Top of Source material

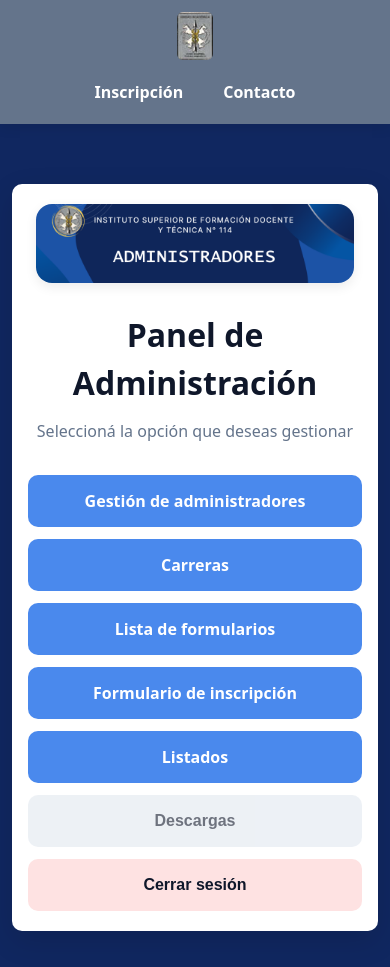
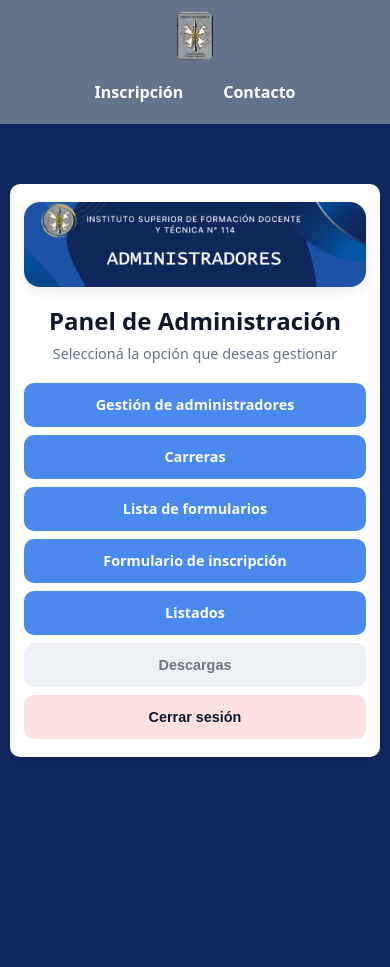
Before and after one commit to Isaacjesusacevedo/PaginaWebTupacAmaru, a Vue app in the folder Frontend/: page / in a window 390 px wide. After the commit the page ends 844 px from the top, so only its background shows below. Built offline with nearby package versions, Linux system fonts and the light colour scheme; no server answers; sample sign-in values are in the browser's storage; a web font is replaced by a local one.

Commit message:
fix: dashboard más compacto - card 28px/820px, botones 48px, section 24px, header 1.5rem

```diff
--- a/Frontend/src/assets/css/components/admin-menu.css
+++ b/Frontend/src/assets/css/components/admin-menu.css
@@ -1,13 +1,13 @@
 /* ================================
-   ADMIN MENU (Dashboard)
+   ADMIN MENU (Dashboard)  compacto
 ================================ */
 .admin-menu ul {
   list-style: none;
   display: grid;
   grid-template-columns: repeat(2, 1fr);
-  gap: 20px;
+  gap: 12px;
   padding: 0;
-  margin: 32px 0 0;
+  margin: 24px 0 0;
 }
 
 .admin-menu li {
@@ -16,9 +16,9 @@
 
 .btn-menu {
   width: 100%;
-  min-height: 64px;
-  padding: 18px 24px;
-  font-size: 1.05rem;
+  min-height: 48px;
+  padding: 12px 20px;
+  font-size: 0.95rem;
   font-weight: 600;
   border-radius: var(--radius-md);
   display: flex;
@@ -37,23 +37,24 @@
 @media (max-width: 768px) {
   .admin-menu ul {
     grid-template-columns: 1fr;
-    gap: 14px;
-    margin-top: 24px;
+    gap: 10px;
+    margin-top: 18px;
   }
 
   .btn-menu {
-    min-height: 56px;
-    font-size: 1rem;
+    min-height: 46px;
+    font-size: 0.92rem;
   }
 }
 
 @media (max-width: 480px) {
   .admin-menu ul {
-    gap: 12px;
+    gap: 8px;
   }
 
   .btn-menu {
-    min-height: 52px;
-    padding: 14px 18px;
+    min-height: 44px;
+    padding: 10px 16px;
+    font-size: 0.9rem;
   }
 }
--- a/Frontend/src/assets/css/components/card.css
+++ b/Frontend/src/assets/css/components/card.css
@@ -1,45 +1,23 @@
 /* ================================
    CARD BASE
-=============================== */
+================================ */
 .card {
   background-color: var(--color-card);
   border-radius: var(--radius-lg);
   box-shadow: var(--shadow-md);
 
-  padding: 40px;
-  margin-bottom: 32px;
+  padding: 28px;
+  margin-bottom: 24px;
+
+  color: #0f172a;
+
   width: 100%;
   box-sizing: border-box;
-
-  color: #0f172a;
-}
-
-@media (max-width: 768px) {
-  .card {
-    padding: 28px 20px;
-    margin-bottom: 20px;
-  }
-
-  .card-lg {
-    margin-top: 20px;
-  }
-
-  .card-media {
-    max-width: 100%;
-    margin-bottom: 24px;
-  }
-}
-
-@media (max-width: 640px) {
-  .card {
-    padding: 20px 16px;
-    border-radius: var(--radius-md);
-  }
 }
 
 /* ================================
    CARD HEADER
-=============================== */
+================================ */
 .card-header {
   margin-bottom: 10px;
 }
@@ -56,32 +34,24 @@
 
 /* ================================
    CARD MEDIA
-=============================== */
-
+================================ */
 .card-media {
   display: block;
-
   width: 100%;
-  max-width: 95%;
+  max-width: 90%;
   height: auto;
-
-  margin: 0 auto 28px auto;
-
+  margin: 0 auto 20px auto;
   border-radius: var(--radius-lg);
   box-shadow: var(--shadow-sm);
 }
 
-
 /* ================================
-   CARD CONTENT
-=============================== */
+   CARD CONTENT / FOOTER
+================================ */
 .card-content {
-  margin-bottom: 24px;
+  margin-bottom: 20px;
 }
 
-/* ================================
-   CARD FOOTER
-=============================== */
 .card-footer {
   display: flex;
   justify-content: flex-end;
@@ -90,7 +60,7 @@
 
 /* ================================
    VARIANTES
-=============================== */
+================================ */
 .card-sm {
   max-width: 500px;
   margin-left: auto;
@@ -102,34 +72,43 @@
   margin-right: auto;
 }
 
+/* Card por defecto para el dashboard: más angosto */
 .card-lg {
-  max-width: 1000px;
-  margin-top: 40px;
+  max-width: 820px;
+  margin-top: 24px;
 }
-
 
 /* ================================
    CARD SEPARATORS
-=============================== */
+================================ */
 .card hr {
   border: none;
   border-top: 1px solid var(--color-border);
-  margin: 20px 0;
+  margin: 16px 0;
 }
 
 /* ================================
-   HOME HEADER (Dashboard)
-=============================== */
-.home-header {
-  margin-bottom: 32px;
+   RESPONSIVE
+================================ */
+@media (max-width: 768px) {
+  .card {
+    padding: 22px 18px;
+    margin-bottom: 16px;
+  }
+
+  .card-lg {
+    margin-top: 16px;
+  }
+
+  .card-media {
+    max-width: 100%;
+    margin-bottom: 16px;
+  }
 }
 
-.home-header h1 {
-  margin-bottom: 12px;
-  font-size: 2rem;
+@media (max-width: 640px) {
+  .card {
+    padding: 18px 14px;
+    border-radius: var(--radius-md);
+  }
 }
-
-.home-header .subtitle {
-  font-size: 1rem;
-  color: var(--color-muted);
-}
--- a/Frontend/src/assets/css/layout/section.css
+++ b/Frontend/src/assets/css/layout/section.css
@@ -1,11 +1,11 @@
 .section {
   display: flex;
   justify-content: center;
-  padding: 40px 20px;
+  padding: 24px 16px;
 }
 
 @media (max-width: 640px) {
   .section {
-    padding: 16px 12px;
+    padding: 12px 10px;
   }
 }
--- a/Frontend/src/views/public/HomeView.vue
+++ b/Frontend/src/views/public/HomeView.vue
@@ -97,3 +97,19 @@
   }
 })
 </script>
+
+<style scoped>
+.home-header {
+  margin-bottom: 4px;
+}
+
+.home-header h1 {
+  font-size: 1.5rem;
+  margin-bottom: 4px;
+}
+
+.home-header .subtitle {
+  font-size: 0.9rem;
+  margin-bottom: 0;
+}
+</style>
```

Bottom of Source material

**Exercise aim**:
Work through the entries, filtering for the string "assets", and copy each line that holds it.

**Result of this exercise**:
--- a/Frontend/src/assets/css/components/admin-menu.css
+++ b/Frontend/src/assets/css/components/admin-menu.css
--- a/Frontend/src/assets/css/components/card.css
+++ b/Frontend/src/assets/css/components/card.css
--- a/Frontend/src/assets/css/layout/section.css
+++ b/Frontend/src/assets/css/layout/section.css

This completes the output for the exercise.